Dambacher WM, Dingemanse HS, Vrieze GR & Esther de Vries
Background: The double-blind, placebo-controlled food challenge (DBPCFC) is the preferred diagnostic test for suspected cow’s milk protein allergy (CMA). A national multidisciplinary guideline published in 2012 recommends performing low-risk challenges at a Well-Baby Clinic (WBC) or general practitioner’s (GP) office, instead of in a hospital setting. This article describes our lessons learned during the implementation of low-risk DBPCFCs at WBCs in the ‘s-Hertogenbosch region of the Netherlands. We also describe the results of the first 50 DBPCFCs performed there.
Methods and Findings: Children < 1 year old with suspected CMA in the ‘s-Hertogenbosch region were included in the study. Low-risk children were eligible for DBPCFC at the WBC, high-risk children were referred to the Jeroen Bosch Hospital (JBZ). Organizational aspects during implementation included: funding structure, communication and coordination between professionals, availability of personnel, facilities and resources at the WBC, education of staff members and knowledge transfer to GPs. The first 50 DBPCFCs at the WBC were performed between March 21, 2016 and July 3, 2017. In the same time period, 33 DBPCFCs were performed at the JBZ. The diagnosis of CMA was confirmed in 34% (WBC) to 45% (JBZ) of the children. One child (2%) tested at the WBC experienced an allergic reaction for which medication was needed, compared to 21% of the children tested at the JBZ (p = 0.0058). The savings for health insurance companies add up to €43,510, compared to the old situation where all 83 DBPCFCs would have been performed in a hospital setting.
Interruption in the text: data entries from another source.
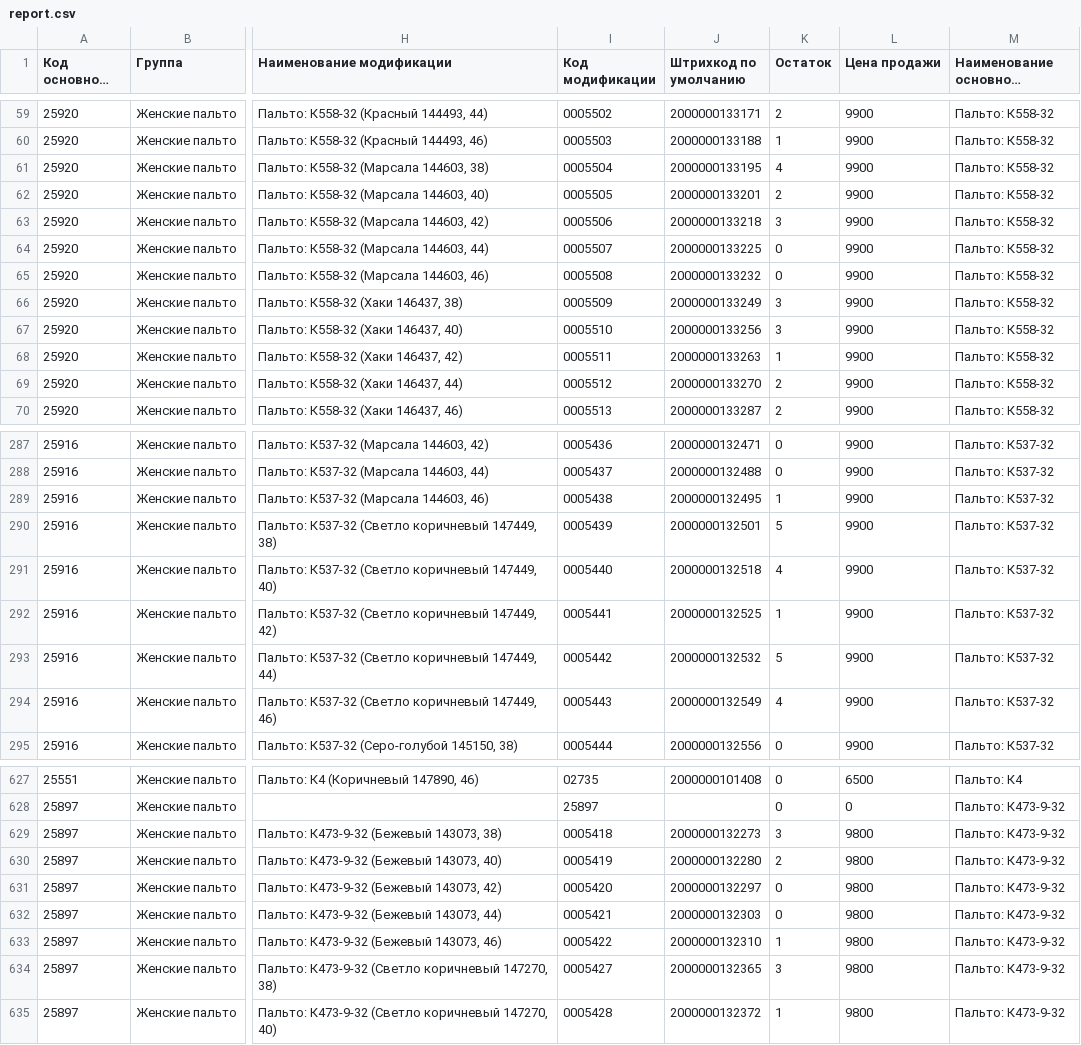
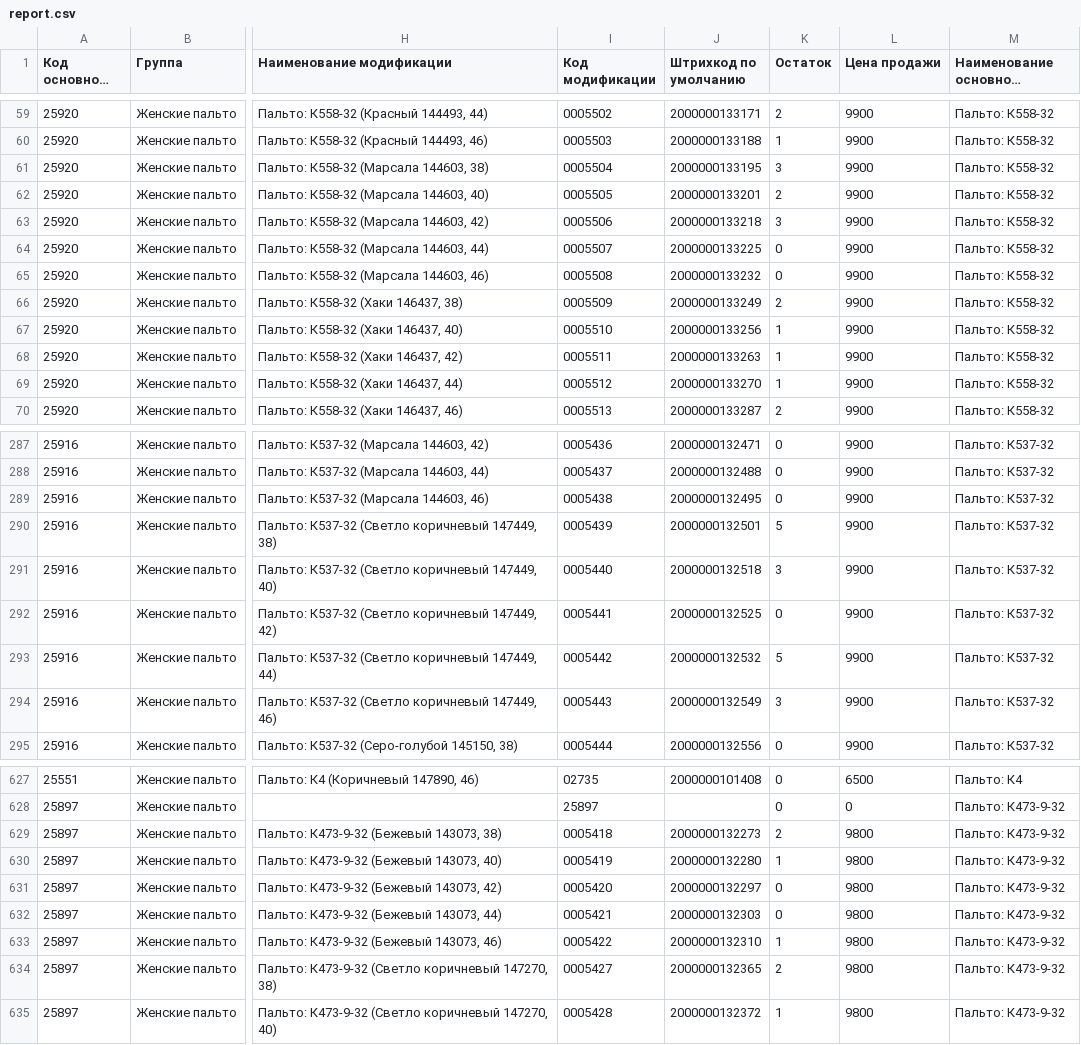
Before and after one commit to tirprox/dreamwhite-etc, a CSV file: import-export/import-products/report.csv, drawn as a sheet; only a part is shown, gaps mark what is left out; long unchanged cells end in …; the diff covers the shown part only; the diff names each change by its address in the sheet, - before the commit and + after, or states it on an @@ line.

Commit message:
image import fixes

```diff
--- a/import-export/import-products/report.csv
+++ b/import-export/import-products/report.csv
-K61 (Остаток): 4
+K61 (Остаток): 3
-K66 (Остаток): 3
+K66 (Остаток): 2
-K67 (Остаток): 3
+K67 (Остаток): 1
-K69 (Остаток): 2
+K69 (Остаток): 1
-K289 (Остаток): 1
+K289 (Остаток): 0
-K291 (Остаток): 4
+K291 (Остаток): 3
-K292 (Остаток): 1
+K292 (Остаток): 0
-K294 (Остаток): 4
+K294 (Остаток): 3
-K629 (Остаток): 3
+K629 (Остаток): 2
-K630 (Остаток): 2
+K630 (Остаток): 1
-K634 (Остаток): 3
+K634 (Остаток): 2
```
Also changed, not shown: 13 edited cells elsewhere in this file, 4 other files.
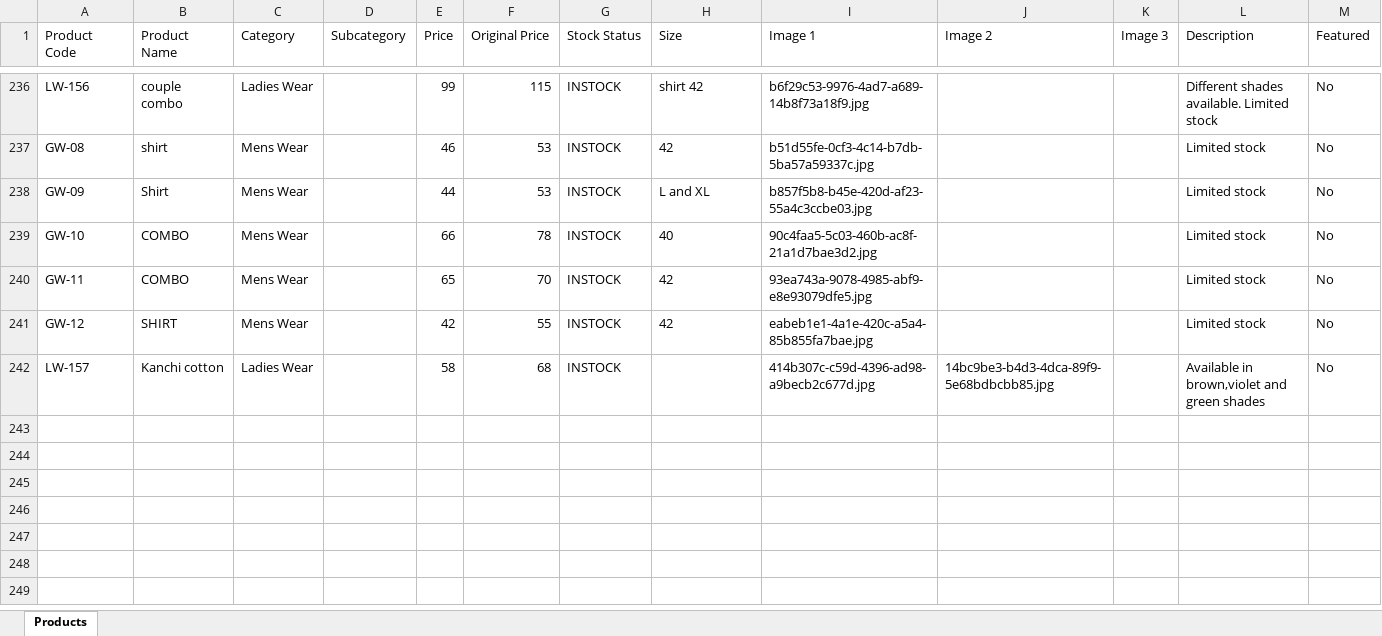
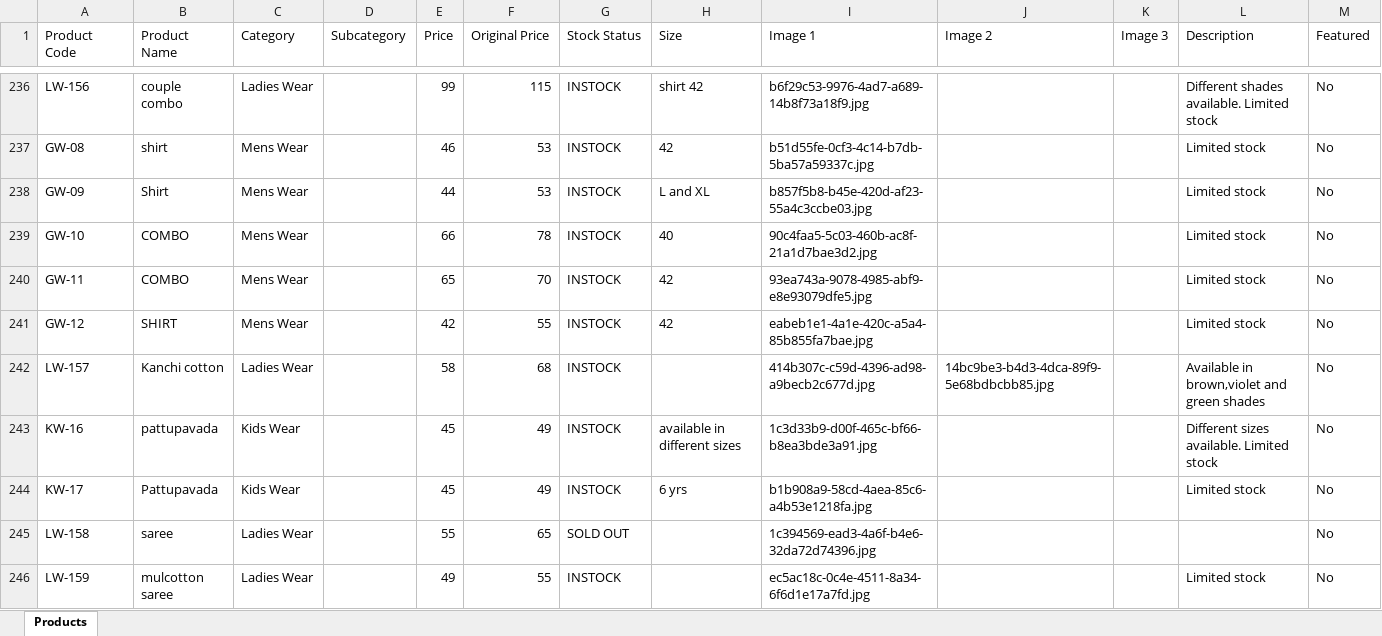
Before and after one commit to trendypearlsjp/trendypearlsv2, an Excel workbook: products.xlsx, sheet Products, drawn as a sheet; only a part is shown, gaps mark what is left out; values as stored, in another font and other column widths than the file's, no borders; the diff names each change by its address in the sheet, - before the commit and + after, or states it on an @@ line.

Commit message:
Update store products via Admin Panel - 26/08/2026, 12:17:00 am

```diff
--- a/products.xlsx (sheet Products)
+++ b/products.xlsx (sheet Products)
+row 243: KW-16 | pattupavada | Kids Wear |  | 45 | 49 | INSTOCK | available in different sizes | 1c3d33b9-d00f-465c-bf66-b8ea3bde3a91.jpg |  |  | Different sizes available. Limited stock | No
+row 244: KW-17 | Pattupavada | Kids Wear |  | 45 | 49 | INSTOCK | 6 yrs | b1b908a9-58cd-4aea-85c6-a4b53e1218fa.jpg |  |  | Limited stock | No
+row 245: LW-158 | saree | Ladies Wear |  | 55 | 65 | SOLD OUT |  | 1c394569-ead3-4a6f-b4e6-32da72d74396.jpg |  |  |  | No
+row 246: LW-159 | mulcotton saree | Ladies Wear |  | 49 | 55 | INSTOCK |  | ec5ac18c-0c4e-4511-8a34-6f6d1e17a7fd.jpg |  |  | Limited stock | No
```
Also changed, not shown: 5 other files.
Conclusion: The current study proves that it is possible, safe and cheaper to perform low-risk DBPCFCs at WBCs instead of hospital settings. Wider implementation can lead to substantial savings in national health care costs. The lessons learned during our study can be used by other Youth Health Care organizations when implementing DBPCFCs.